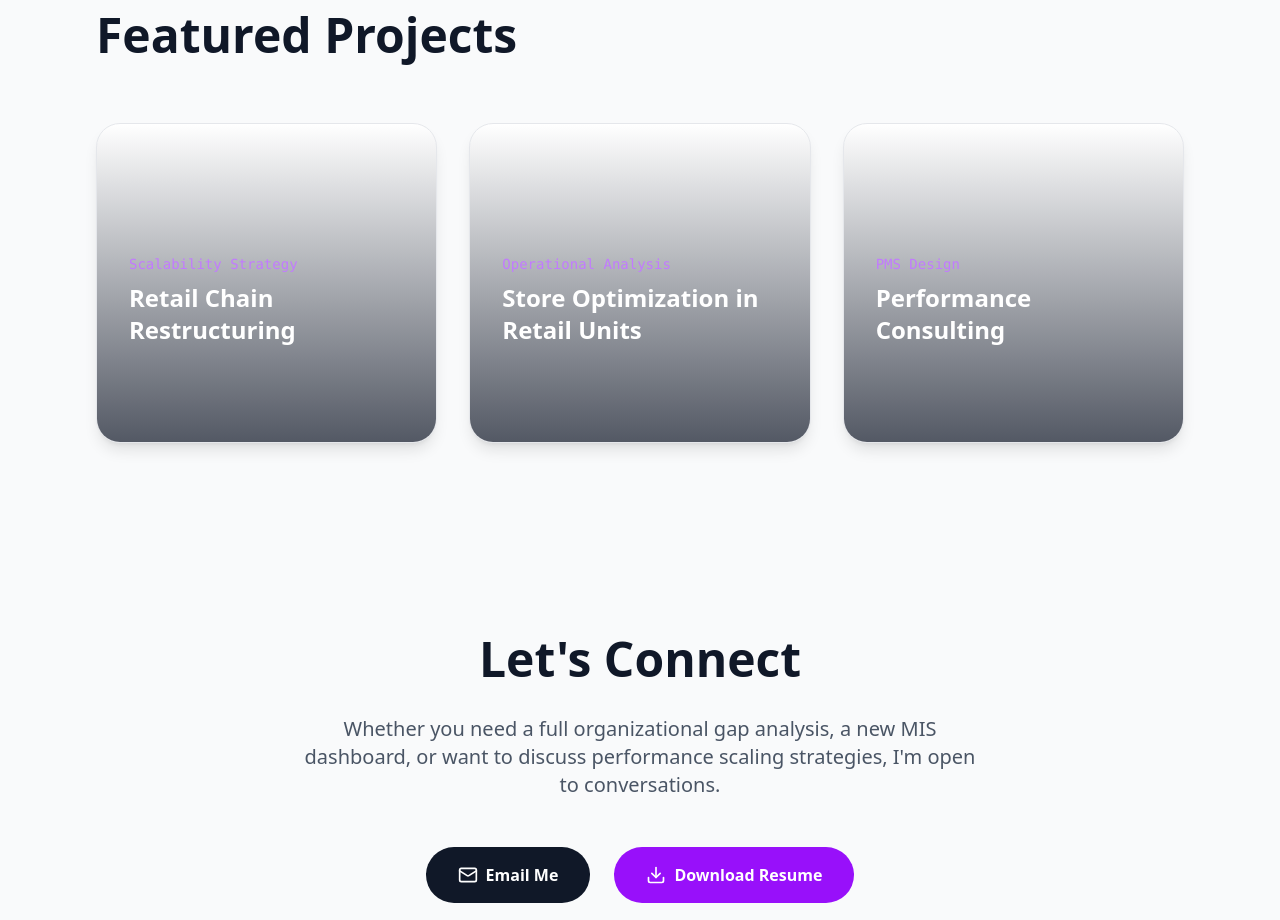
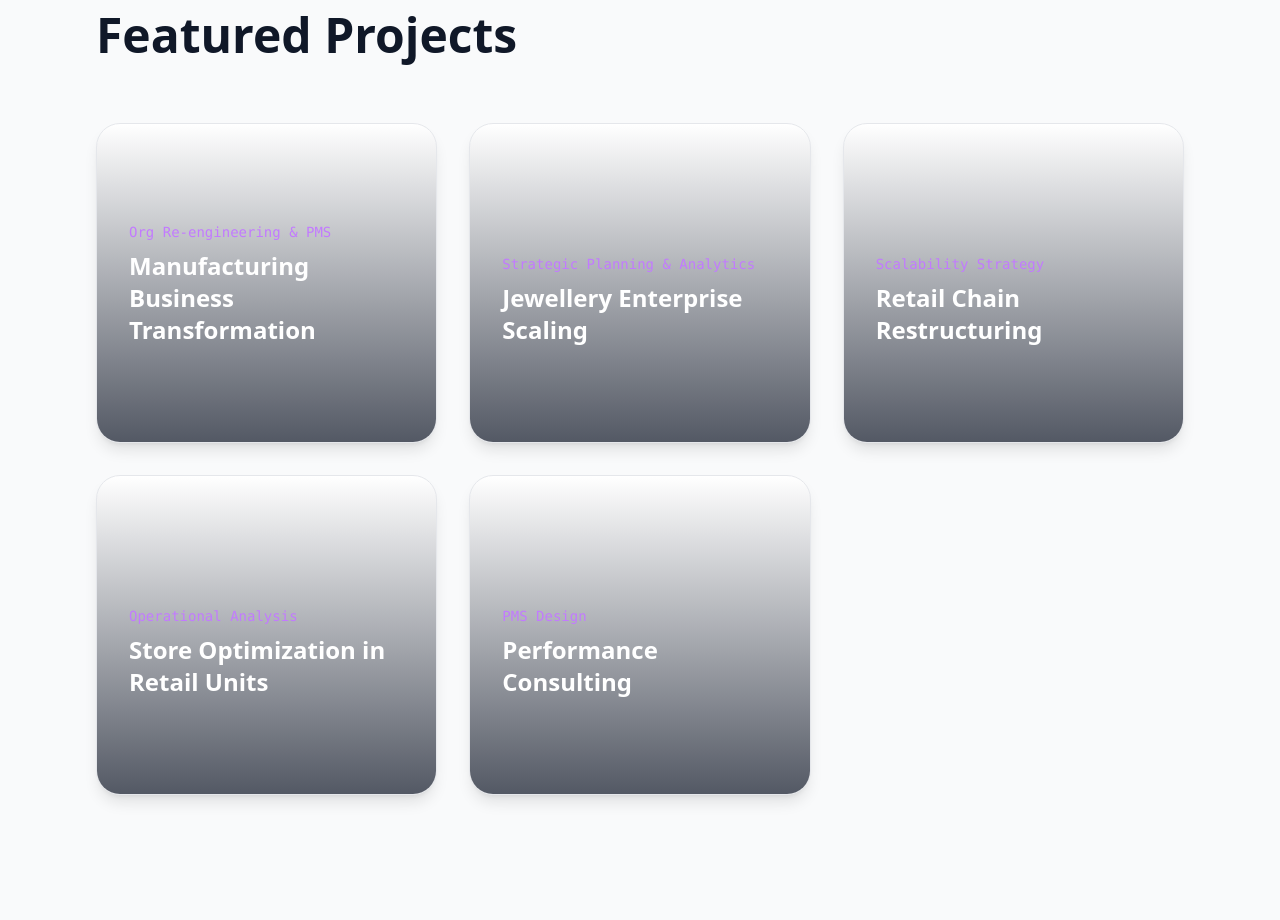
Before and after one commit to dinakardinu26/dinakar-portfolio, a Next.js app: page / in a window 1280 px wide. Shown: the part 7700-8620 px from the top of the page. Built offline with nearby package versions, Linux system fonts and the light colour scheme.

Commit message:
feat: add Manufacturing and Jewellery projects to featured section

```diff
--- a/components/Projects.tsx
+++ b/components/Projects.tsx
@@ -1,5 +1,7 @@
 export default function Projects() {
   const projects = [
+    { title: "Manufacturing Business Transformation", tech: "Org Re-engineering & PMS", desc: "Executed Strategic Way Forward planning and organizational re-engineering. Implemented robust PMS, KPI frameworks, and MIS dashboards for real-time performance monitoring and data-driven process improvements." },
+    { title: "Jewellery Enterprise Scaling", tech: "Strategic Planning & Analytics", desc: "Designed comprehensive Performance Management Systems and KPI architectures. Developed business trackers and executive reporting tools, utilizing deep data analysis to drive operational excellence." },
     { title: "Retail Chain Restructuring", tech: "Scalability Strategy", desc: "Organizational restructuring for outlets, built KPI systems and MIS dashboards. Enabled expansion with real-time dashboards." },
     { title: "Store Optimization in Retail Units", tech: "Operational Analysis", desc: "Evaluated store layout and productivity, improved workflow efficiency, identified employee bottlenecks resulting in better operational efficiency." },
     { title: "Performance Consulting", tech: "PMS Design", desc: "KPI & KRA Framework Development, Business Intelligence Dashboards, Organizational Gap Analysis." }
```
..........
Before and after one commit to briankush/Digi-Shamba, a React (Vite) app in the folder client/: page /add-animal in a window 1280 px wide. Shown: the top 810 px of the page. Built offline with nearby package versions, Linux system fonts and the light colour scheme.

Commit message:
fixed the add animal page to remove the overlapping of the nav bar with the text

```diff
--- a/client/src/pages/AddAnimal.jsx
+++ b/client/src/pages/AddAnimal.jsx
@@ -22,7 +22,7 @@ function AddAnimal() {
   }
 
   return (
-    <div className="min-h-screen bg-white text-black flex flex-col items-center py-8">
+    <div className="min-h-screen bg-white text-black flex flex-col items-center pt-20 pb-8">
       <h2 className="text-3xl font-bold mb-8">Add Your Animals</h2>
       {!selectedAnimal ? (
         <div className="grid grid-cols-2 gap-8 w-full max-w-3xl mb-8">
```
..........
Go through the listing above and write out exactly the lines starting with the one holding "Before and after one commit to briankush/Digi-Shamba, a" and running through the one holding "fixed the add", ends included, and no others.

**Response box**
Before and after one commit to briankush/Digi-Shamba, a React (Vite) app in the folder client/: page /add-animal in a window 1280 px wide. Shown: the top 810 px of the page. Built offline with nearby package versions, Linux system fonts and the light colour scheme.

Commit message:
fixed the add animal page to remove the overlapping of the nav bar with the text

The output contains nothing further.